Yom Kippur begins at sundown Tuesday and ends at sundown Wednesday. The Jews consider Yom Kippur, also known as the 'Day of Atonement' to be the holiest day of the year. It is a time of personal reflection and prayer - a day to draw closer to God. It is also a day of reconciliation when Jews strive to make amends with others. The Day of Atonement was the day the high priest went into the Holy of Holies each year to offer a blood sacrifice for his own sins and the accumulated sins of the people. In Hebrews 9 we are told that Christ entered the Holy of Holies once for all and offered his own blood as a sacrifice for his people. This made the ritual of the Day of Atonement, which was just a shadow of things to come, obsolete. The Gospels tell us that the curtain between the Holy Place and the Most Holy Place split open at the moment of Christ's death in proof that the final and perfect atonement for sin had been made. So, although the ritual is obsolete, does it mean that we should no longer recognize this holiest of days? I think not. Yom Kippur should be a reminder of what Christ has done for us- how Jesus became the ultimate sacrifice of our sins. It should be a day of repentance, prayer and fasting. Additionally, Yom Kippur points to the day of the Second Coming of Messiah when He will return to earth. That will be the Day of Atonement for the Jewish remnant when they "look upon Him whom they have pierced," repent of their sins, and receive Him as their Messiah.

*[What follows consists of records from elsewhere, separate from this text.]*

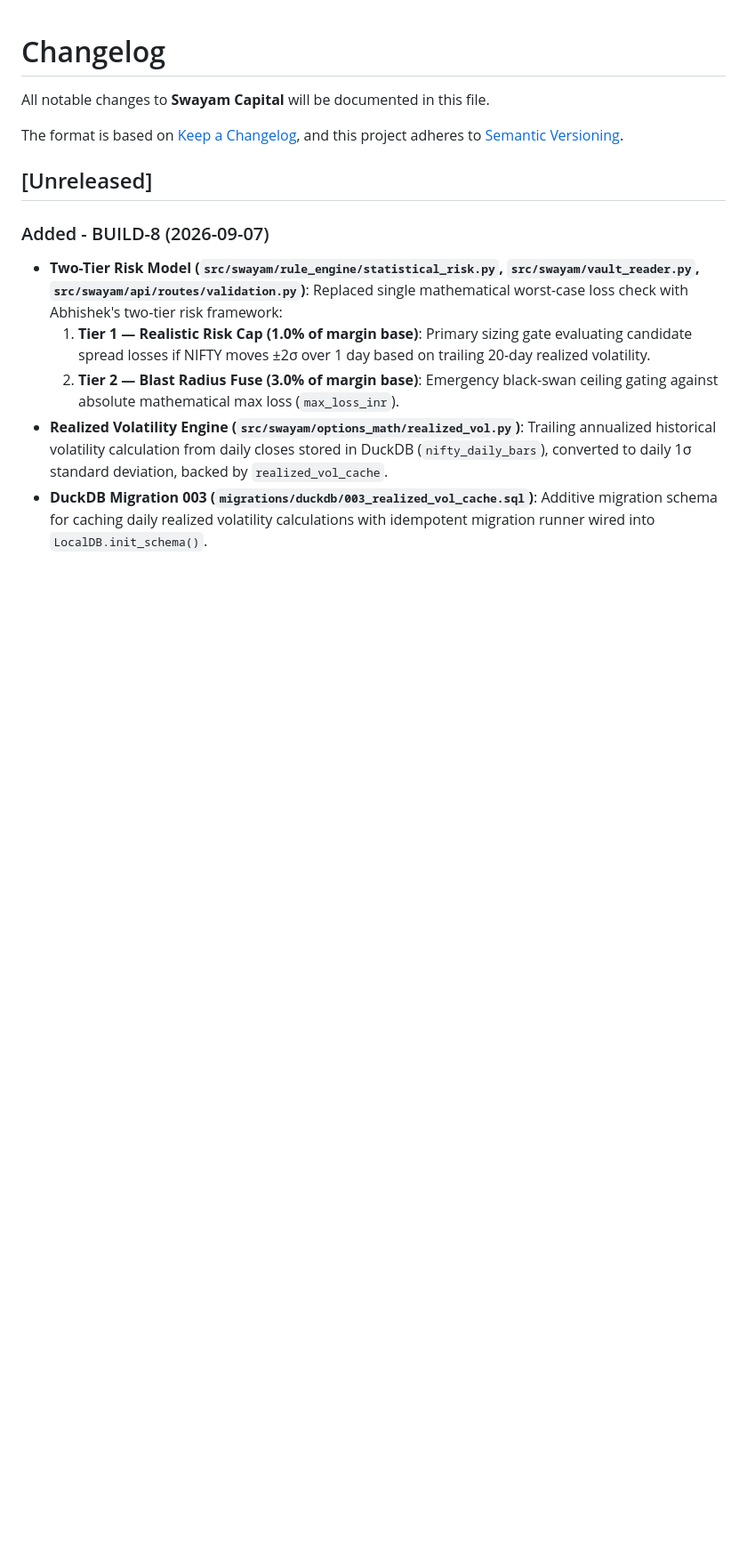
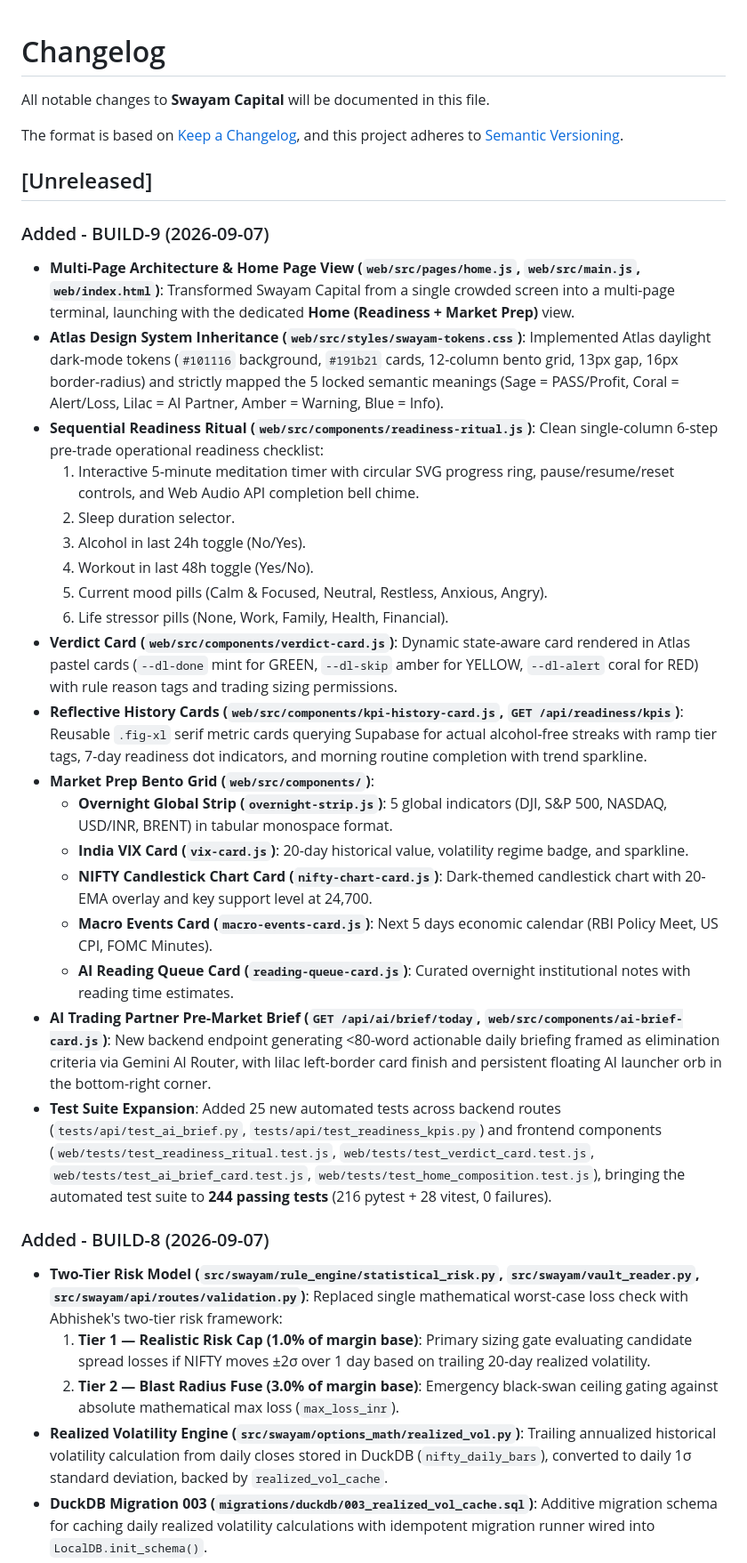
Before and after one commit to Abhishek-POSdesign/Swayam-Capital, a Markdown page: CHANGELOG.md, the part around the change. Shown at 89% size. Drawn GitHub-style; blank space fills up the shorter version.

Commit message:
docs: BUILD-9 report + CHANGELOG + GEMINI.md update

```diff
--- a/CHANGELOG.md
+++ b/CHANGELOG.md
@@ -6,6 +6,27 @@ The format is based on [Keep a Changelog](https://keepachangelog.com/en/1.0.0/),
 and this project adheres to [Semantic Versioning](https://semver.org/spec/v2.0.0.html).
 
 ## [Unreleased]
+
+### Added - BUILD-9 (2026-09-07)
+- **Multi-Page Architecture & Home Page View (`web/src/pages/home.js`, `web/src/main.js`, `web/index.html`)**: Transformed Swayam Capital from a single crowded screen into a multi-page terminal, launching with the dedicated **Home (Readiness + Market Prep)** view.
+- **Atlas Design System Inheritance (`web/src/styles/swayam-tokens.css`)**: Implemented Atlas daylight dark-mode tokens (`#101116` background, `#191b21` cards, 12-column bento grid, 13px gap, 16px border-radius) and strictly mapped the 5 locked semantic meanings (Sage = PASS/Profit, Coral = Alert/Loss, Lilac = AI Partner, Amber = Warning, Blue = Info).
+- **Sequential Readiness Ritual (`web/src/components/readiness-ritual.js`)**: Clean single-column 6-step pre-trade operational readiness checklist:
+  1. Interactive 5-minute meditation timer with circular SVG progress ring, pause/resume/reset controls, and Web Audio API completion bell chime.
+  2. Sleep duration selector.
+  3. Alcohol in last 24h toggle (No/Yes).
+  4. Workout in last 48h toggle (Yes/No).
+  5. Current mood pills (Calm & Focused, Neutral, Restless, Anxious, Angry).
+  6. Life stressor pills (None, Work, Family, Health, Financial).
+- **Verdict Card (`web/src/components/verdict-card.js`)**: Dynamic state-aware card rendered in Atlas pastel cards (`--dl-done` mint for GREEN, `--dl-skip` amber for YELLOW, `--dl-alert` coral for RED) with rule reason tags and trading sizing permissions.
+- **Reflective History Cards (`web/src/components/kpi-history-card.js`, `GET /api/readiness/kpis`)**: Reusable `.fig-xl` serif metric cards querying Supabase for actual alcohol-free streaks with ramp tier tags, 7-day readiness dot indicators, and morning routine completion with trend sparkline.
+- **Market Prep Bento Grid (`web/src/components/`)**:
+  - **Overnight Global Strip (`overnight-strip.js`)**: 5 global indicators (DJI, S&P 500, NASDAQ, USD/INR, BRENT) in tabular monospace format.
+  - **India VIX Card (`vix-card.js`)**: 20-day historical value, volatility regime badge, and sparkline.
+  - **NIFTY Candlestick Chart Card (`nifty-chart-card.js`)**: Dark-themed candlestick chart with 20-EMA overlay and key support level at 24,700.
+  - **Macro Events Card (`macro-events-card.js`)**: Next 5 days economic calendar (RBI Policy Meet, US CPI, FOMC Minutes).
+  - **AI Reading Queue Card (`reading-queue-card.js`)**: Curated overnight institutional notes with reading time estimates.
+- **AI Trading Partner Pre-Market Brief (`GET /api/ai/brief/today`, `web/src/components/ai-brief-card.js`)**: New backend endpoint generating <80-word actionable daily briefing framed as elimination criteria via Gemini AI Router, with lilac left-border card finish and persistent floating AI launcher orb in the bottom-right corner.
+- **Test Suite Expansion**: Added 25 new automated tests across backend routes (`tests/api/test_ai_brief.py`, `tests/api/test_readiness_kpis.py`) and frontend components (`web/tests/test_readiness_ritual.test.js`, `web/tests/test_verdict_card.test.js`, `web/tests/test_ai_brief_card.test.js`, `web/tests/test_home_composition.test.js`), bringing the automated test suite to **244 passing tests** (216 pytest + 28 vitest, 0 failures).
 
 ### Added - BUILD-8 (2026-09-07)
 - **Two-Tier Risk Model (`src/swayam/rule_engine/statistical_risk.py`, `src/swayam/vault_reader.py`, `src/swayam/api/routes/validation.py`)**: Replaced single mathematical worst-case loss check with Abhishek's two-tier risk framework:
```
Also changed, not shown: GEMINI.md (+15 -2 lines).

So Christ has now become the High Priest over all the good things that have come. He has entered that greater, more perfect Tabernacle in heaven, which was not made by human hands and is not part of this created world. With his own blood—not the blood of goats and calves—he entered the Most Holy Place once for all time and secured our redemption forever. Heb 9:11-12 NLT
Pastor Frank Dodson